What you should do => The word "display" turns up on some lines of this data; say how many, and give no other text.

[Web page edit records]
------------------------------------------------
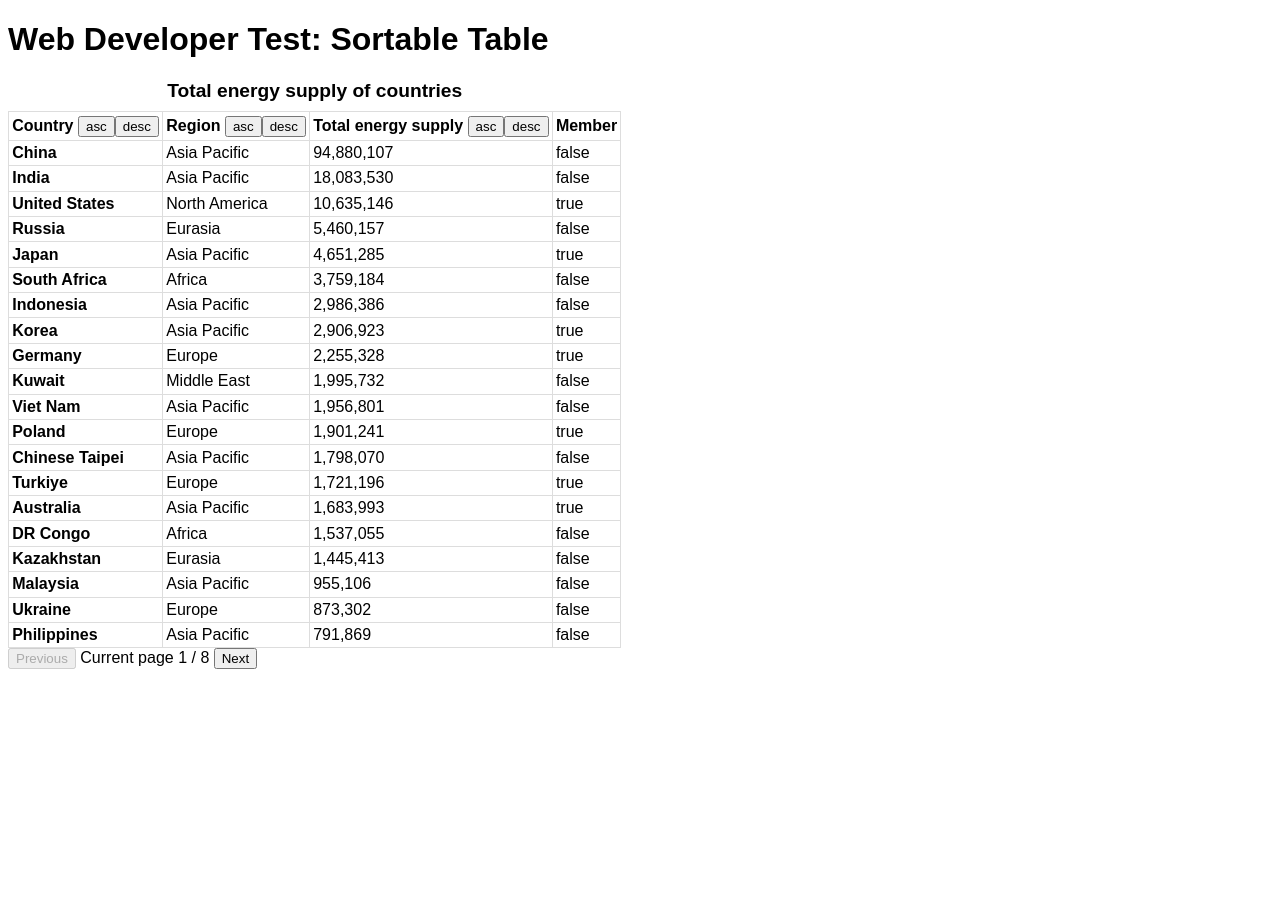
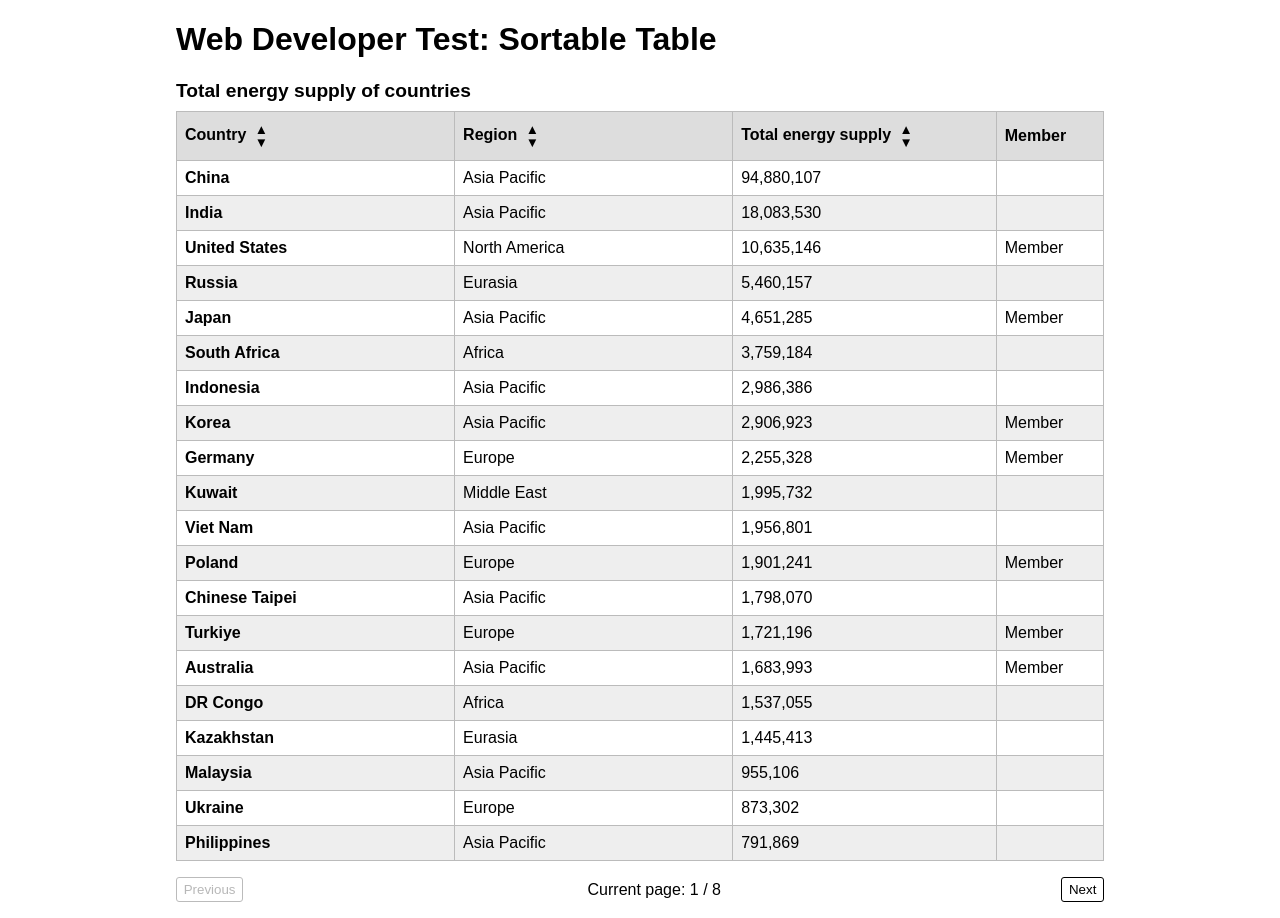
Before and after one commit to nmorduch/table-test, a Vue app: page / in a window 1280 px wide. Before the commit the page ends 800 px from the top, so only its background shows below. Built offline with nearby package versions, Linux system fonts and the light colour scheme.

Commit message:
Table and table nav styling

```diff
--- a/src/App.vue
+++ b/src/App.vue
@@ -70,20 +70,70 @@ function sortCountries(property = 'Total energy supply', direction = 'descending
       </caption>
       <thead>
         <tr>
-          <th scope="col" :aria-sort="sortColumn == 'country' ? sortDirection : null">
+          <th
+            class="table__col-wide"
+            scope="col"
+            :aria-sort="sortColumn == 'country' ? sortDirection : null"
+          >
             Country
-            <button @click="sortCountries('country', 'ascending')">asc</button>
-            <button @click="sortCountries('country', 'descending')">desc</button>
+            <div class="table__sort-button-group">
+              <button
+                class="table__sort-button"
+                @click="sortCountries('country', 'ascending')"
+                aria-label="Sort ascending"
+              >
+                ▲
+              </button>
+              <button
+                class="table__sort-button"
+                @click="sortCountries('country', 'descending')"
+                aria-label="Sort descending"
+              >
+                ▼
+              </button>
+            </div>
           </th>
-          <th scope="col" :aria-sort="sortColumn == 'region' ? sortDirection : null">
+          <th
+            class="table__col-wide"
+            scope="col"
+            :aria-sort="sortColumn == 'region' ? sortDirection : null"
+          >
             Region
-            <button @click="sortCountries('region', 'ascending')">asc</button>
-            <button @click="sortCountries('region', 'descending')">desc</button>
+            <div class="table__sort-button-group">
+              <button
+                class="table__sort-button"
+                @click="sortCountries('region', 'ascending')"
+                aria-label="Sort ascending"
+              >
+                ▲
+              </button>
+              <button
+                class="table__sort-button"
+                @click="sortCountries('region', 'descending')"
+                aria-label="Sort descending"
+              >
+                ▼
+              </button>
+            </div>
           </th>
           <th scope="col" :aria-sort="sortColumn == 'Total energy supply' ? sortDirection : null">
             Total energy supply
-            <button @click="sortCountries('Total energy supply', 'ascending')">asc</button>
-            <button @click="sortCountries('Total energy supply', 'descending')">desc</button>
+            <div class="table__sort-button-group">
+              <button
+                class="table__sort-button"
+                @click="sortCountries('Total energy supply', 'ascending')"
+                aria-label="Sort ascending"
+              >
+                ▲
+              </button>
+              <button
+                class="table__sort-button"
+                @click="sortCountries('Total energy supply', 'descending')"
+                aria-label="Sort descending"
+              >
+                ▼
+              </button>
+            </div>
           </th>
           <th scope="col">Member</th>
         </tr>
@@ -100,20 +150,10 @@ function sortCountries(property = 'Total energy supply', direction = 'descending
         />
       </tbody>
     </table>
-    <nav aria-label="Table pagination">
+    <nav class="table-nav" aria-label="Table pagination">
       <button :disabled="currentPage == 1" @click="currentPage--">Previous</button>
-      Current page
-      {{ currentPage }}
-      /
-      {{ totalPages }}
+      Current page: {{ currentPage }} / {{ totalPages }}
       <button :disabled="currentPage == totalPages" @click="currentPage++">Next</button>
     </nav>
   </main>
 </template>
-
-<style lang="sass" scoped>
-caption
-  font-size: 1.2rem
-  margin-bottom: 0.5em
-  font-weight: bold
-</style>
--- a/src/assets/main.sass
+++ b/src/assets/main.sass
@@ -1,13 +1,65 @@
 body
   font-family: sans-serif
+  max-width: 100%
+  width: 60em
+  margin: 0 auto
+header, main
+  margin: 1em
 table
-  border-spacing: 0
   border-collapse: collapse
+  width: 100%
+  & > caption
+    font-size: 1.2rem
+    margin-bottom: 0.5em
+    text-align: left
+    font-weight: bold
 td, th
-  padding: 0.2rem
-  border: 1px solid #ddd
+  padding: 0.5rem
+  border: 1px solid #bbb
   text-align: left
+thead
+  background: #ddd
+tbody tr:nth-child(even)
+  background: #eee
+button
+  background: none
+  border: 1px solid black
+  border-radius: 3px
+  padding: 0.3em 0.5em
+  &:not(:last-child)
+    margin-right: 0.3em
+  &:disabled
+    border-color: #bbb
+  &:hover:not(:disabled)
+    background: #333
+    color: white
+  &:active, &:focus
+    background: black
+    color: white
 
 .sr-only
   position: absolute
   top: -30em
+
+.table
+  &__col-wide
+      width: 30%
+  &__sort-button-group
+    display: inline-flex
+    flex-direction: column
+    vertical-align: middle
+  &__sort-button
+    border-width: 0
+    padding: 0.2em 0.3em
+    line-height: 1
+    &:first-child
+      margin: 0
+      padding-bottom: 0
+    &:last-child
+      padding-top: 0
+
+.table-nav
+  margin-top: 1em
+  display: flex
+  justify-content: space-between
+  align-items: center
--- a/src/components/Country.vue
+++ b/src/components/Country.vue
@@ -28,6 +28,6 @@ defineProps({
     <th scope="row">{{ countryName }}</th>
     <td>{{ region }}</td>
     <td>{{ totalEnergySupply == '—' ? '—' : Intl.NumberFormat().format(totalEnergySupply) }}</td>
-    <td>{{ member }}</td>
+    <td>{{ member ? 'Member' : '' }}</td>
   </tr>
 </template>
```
------------------------------------------------
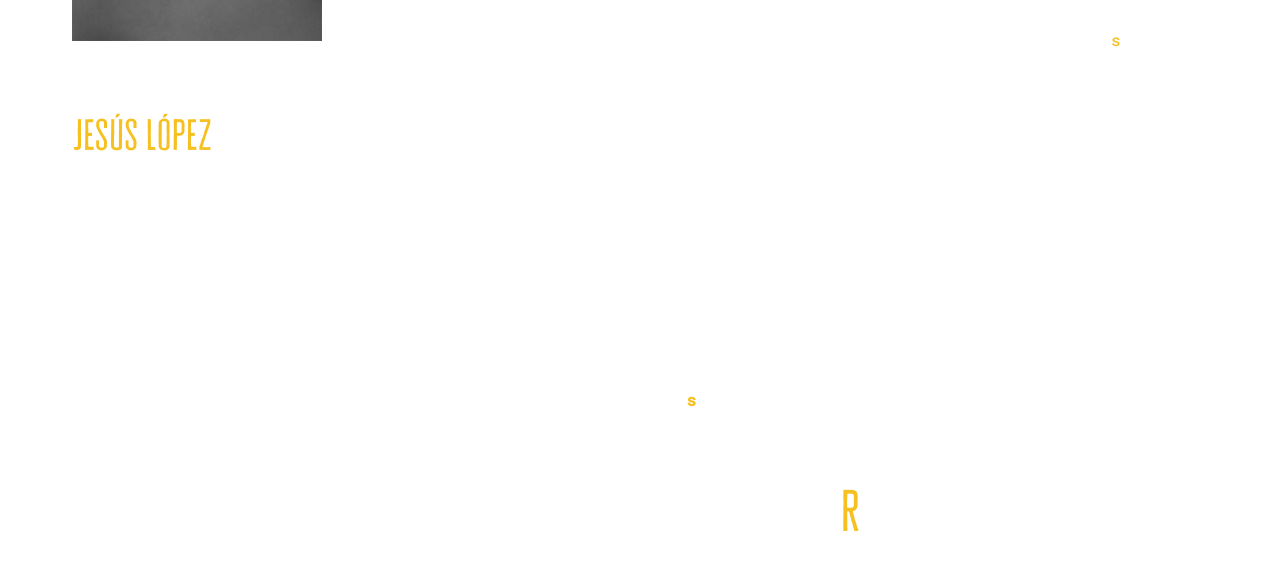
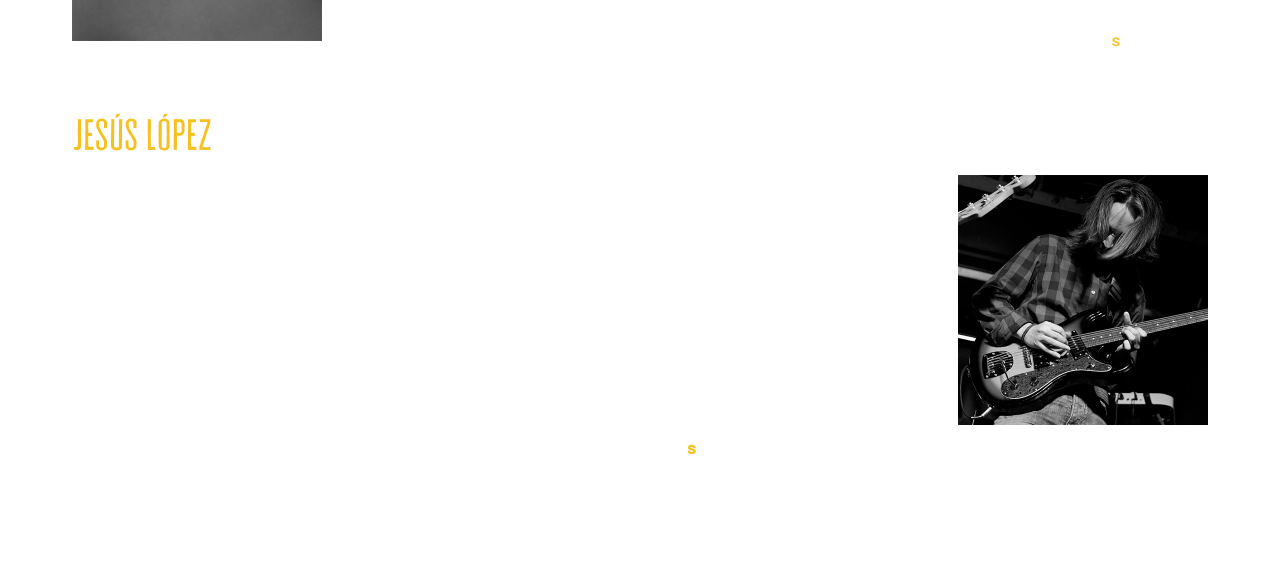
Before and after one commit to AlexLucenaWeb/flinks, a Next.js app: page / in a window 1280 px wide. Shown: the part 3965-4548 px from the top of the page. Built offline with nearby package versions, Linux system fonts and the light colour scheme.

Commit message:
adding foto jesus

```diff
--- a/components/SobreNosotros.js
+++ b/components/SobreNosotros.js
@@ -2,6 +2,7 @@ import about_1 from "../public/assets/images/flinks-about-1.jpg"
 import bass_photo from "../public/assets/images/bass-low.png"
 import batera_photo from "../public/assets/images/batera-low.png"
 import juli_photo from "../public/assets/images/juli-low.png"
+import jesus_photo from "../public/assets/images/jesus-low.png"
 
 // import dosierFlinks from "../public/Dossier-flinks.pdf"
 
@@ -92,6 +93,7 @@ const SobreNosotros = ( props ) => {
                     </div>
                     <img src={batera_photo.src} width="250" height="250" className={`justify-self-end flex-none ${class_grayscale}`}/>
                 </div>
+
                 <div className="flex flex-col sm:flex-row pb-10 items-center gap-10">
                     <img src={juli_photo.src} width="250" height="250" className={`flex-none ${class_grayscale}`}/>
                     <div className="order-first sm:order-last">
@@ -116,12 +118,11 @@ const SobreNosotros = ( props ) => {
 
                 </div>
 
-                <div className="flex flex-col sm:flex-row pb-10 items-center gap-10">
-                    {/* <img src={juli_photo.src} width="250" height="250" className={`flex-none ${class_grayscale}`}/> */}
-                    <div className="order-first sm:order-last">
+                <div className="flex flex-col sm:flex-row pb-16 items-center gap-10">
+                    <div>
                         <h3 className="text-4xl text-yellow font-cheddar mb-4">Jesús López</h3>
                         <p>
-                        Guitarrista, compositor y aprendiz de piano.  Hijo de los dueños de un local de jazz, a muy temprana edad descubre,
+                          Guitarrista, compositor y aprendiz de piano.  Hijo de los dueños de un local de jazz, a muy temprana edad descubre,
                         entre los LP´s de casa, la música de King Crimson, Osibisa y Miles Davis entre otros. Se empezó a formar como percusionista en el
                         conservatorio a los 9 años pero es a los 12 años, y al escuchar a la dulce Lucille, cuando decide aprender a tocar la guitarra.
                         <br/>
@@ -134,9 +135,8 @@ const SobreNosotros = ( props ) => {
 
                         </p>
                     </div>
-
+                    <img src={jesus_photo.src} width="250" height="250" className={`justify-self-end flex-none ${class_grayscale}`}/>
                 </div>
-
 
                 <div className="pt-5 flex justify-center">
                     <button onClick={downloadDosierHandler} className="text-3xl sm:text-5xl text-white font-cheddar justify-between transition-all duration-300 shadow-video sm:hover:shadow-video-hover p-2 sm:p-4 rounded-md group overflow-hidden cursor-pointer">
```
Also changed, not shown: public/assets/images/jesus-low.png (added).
------------------------------------------------
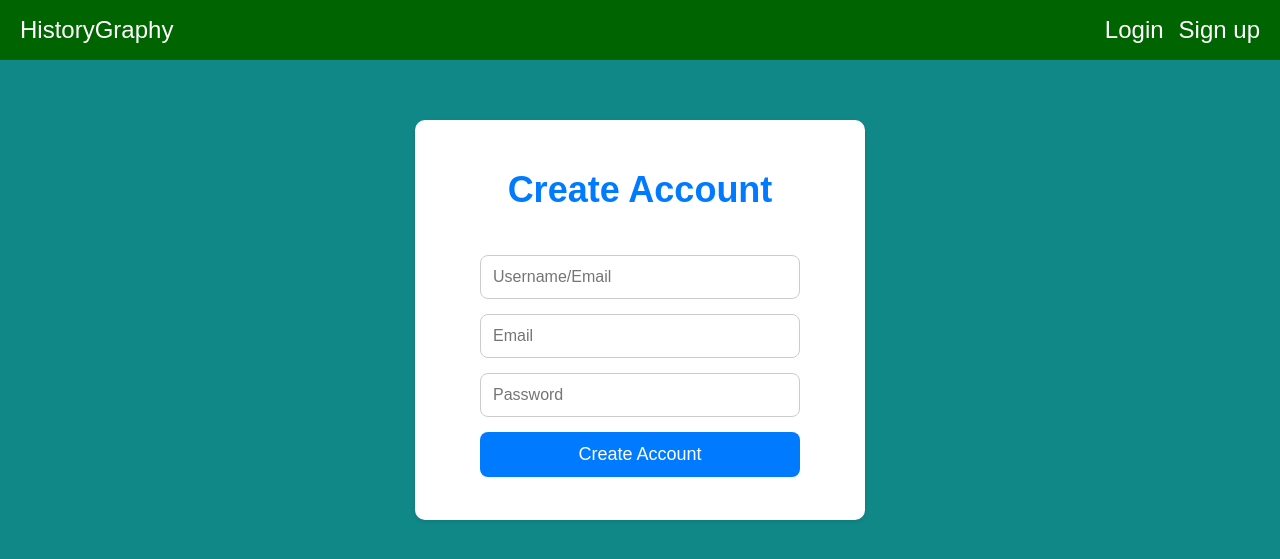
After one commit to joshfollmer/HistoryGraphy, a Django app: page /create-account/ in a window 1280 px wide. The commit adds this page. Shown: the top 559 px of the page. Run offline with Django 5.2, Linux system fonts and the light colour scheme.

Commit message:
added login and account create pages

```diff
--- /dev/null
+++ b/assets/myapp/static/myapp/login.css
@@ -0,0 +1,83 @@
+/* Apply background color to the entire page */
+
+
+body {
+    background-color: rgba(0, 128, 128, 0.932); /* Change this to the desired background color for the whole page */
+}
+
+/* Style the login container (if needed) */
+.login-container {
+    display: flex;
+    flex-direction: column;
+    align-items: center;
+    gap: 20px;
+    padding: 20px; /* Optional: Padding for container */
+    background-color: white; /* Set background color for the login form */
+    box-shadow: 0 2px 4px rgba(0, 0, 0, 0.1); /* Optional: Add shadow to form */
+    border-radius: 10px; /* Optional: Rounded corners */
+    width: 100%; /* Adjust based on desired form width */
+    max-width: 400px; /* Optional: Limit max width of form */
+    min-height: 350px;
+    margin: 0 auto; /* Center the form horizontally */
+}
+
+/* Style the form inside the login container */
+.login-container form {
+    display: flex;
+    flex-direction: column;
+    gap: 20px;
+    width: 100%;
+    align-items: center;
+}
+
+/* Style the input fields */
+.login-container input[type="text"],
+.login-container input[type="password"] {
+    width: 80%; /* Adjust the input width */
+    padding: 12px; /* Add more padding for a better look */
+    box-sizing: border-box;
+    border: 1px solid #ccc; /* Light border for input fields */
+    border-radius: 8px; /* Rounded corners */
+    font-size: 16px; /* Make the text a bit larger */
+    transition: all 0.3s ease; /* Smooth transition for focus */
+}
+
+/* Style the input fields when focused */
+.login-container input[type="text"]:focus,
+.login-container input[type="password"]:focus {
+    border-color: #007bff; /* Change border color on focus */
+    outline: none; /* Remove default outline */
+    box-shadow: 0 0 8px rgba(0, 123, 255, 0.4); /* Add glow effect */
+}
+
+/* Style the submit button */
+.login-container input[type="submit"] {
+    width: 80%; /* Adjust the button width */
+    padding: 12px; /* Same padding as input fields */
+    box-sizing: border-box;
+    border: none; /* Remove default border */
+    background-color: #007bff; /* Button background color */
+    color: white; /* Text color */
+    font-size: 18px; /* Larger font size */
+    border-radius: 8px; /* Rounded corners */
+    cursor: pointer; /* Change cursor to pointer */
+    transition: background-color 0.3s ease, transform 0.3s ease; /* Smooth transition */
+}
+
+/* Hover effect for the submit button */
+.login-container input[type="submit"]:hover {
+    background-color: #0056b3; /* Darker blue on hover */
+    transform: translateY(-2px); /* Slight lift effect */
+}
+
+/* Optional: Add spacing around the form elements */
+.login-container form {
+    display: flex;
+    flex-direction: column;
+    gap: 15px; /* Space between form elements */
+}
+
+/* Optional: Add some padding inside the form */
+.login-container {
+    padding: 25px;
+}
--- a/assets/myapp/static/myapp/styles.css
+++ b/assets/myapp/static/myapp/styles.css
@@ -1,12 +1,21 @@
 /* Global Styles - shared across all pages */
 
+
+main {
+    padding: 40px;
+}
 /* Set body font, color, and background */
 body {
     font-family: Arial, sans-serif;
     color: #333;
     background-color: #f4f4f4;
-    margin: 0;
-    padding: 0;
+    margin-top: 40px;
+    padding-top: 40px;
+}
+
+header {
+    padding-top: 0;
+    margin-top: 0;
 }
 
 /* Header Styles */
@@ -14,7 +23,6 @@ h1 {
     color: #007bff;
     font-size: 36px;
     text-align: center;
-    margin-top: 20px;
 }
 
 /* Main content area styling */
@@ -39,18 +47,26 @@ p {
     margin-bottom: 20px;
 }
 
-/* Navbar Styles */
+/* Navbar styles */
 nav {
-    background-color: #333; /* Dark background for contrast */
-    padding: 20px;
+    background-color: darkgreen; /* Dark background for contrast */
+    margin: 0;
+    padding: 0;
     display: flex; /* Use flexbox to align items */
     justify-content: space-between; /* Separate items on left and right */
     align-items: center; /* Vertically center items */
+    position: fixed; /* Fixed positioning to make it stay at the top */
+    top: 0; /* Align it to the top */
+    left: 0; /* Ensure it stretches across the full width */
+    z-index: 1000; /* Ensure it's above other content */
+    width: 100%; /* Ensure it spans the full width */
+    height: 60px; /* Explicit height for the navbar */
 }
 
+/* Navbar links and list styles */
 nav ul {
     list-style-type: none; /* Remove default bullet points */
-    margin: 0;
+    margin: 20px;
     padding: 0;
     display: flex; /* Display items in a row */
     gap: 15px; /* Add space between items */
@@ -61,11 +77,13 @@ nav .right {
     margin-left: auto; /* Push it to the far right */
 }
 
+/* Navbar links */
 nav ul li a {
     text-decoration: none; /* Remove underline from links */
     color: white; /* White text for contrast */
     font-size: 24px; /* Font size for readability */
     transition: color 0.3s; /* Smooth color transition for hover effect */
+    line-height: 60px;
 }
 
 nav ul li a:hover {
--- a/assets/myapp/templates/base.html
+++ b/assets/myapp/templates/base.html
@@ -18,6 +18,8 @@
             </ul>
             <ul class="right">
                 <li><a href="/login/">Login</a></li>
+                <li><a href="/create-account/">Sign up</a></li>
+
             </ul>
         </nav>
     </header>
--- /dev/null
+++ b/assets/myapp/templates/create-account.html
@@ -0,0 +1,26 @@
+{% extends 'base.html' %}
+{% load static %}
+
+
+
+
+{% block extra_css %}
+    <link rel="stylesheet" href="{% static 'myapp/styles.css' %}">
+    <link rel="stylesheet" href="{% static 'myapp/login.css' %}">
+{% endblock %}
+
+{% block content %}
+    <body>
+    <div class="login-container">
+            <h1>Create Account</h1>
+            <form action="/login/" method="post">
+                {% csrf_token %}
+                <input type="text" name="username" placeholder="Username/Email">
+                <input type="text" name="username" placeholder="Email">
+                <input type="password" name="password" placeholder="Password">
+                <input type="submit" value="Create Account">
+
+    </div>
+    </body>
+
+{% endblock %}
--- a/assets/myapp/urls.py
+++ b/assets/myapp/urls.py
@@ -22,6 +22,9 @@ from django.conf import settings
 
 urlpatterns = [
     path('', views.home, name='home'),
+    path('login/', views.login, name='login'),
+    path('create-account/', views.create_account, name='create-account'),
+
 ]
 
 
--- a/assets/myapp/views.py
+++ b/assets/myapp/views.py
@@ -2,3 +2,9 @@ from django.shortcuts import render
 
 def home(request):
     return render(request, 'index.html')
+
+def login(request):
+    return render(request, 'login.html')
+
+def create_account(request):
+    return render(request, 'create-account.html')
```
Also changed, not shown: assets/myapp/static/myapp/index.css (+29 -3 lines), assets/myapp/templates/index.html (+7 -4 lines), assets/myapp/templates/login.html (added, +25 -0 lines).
------------------------------------------------
Answer for this exercise => 7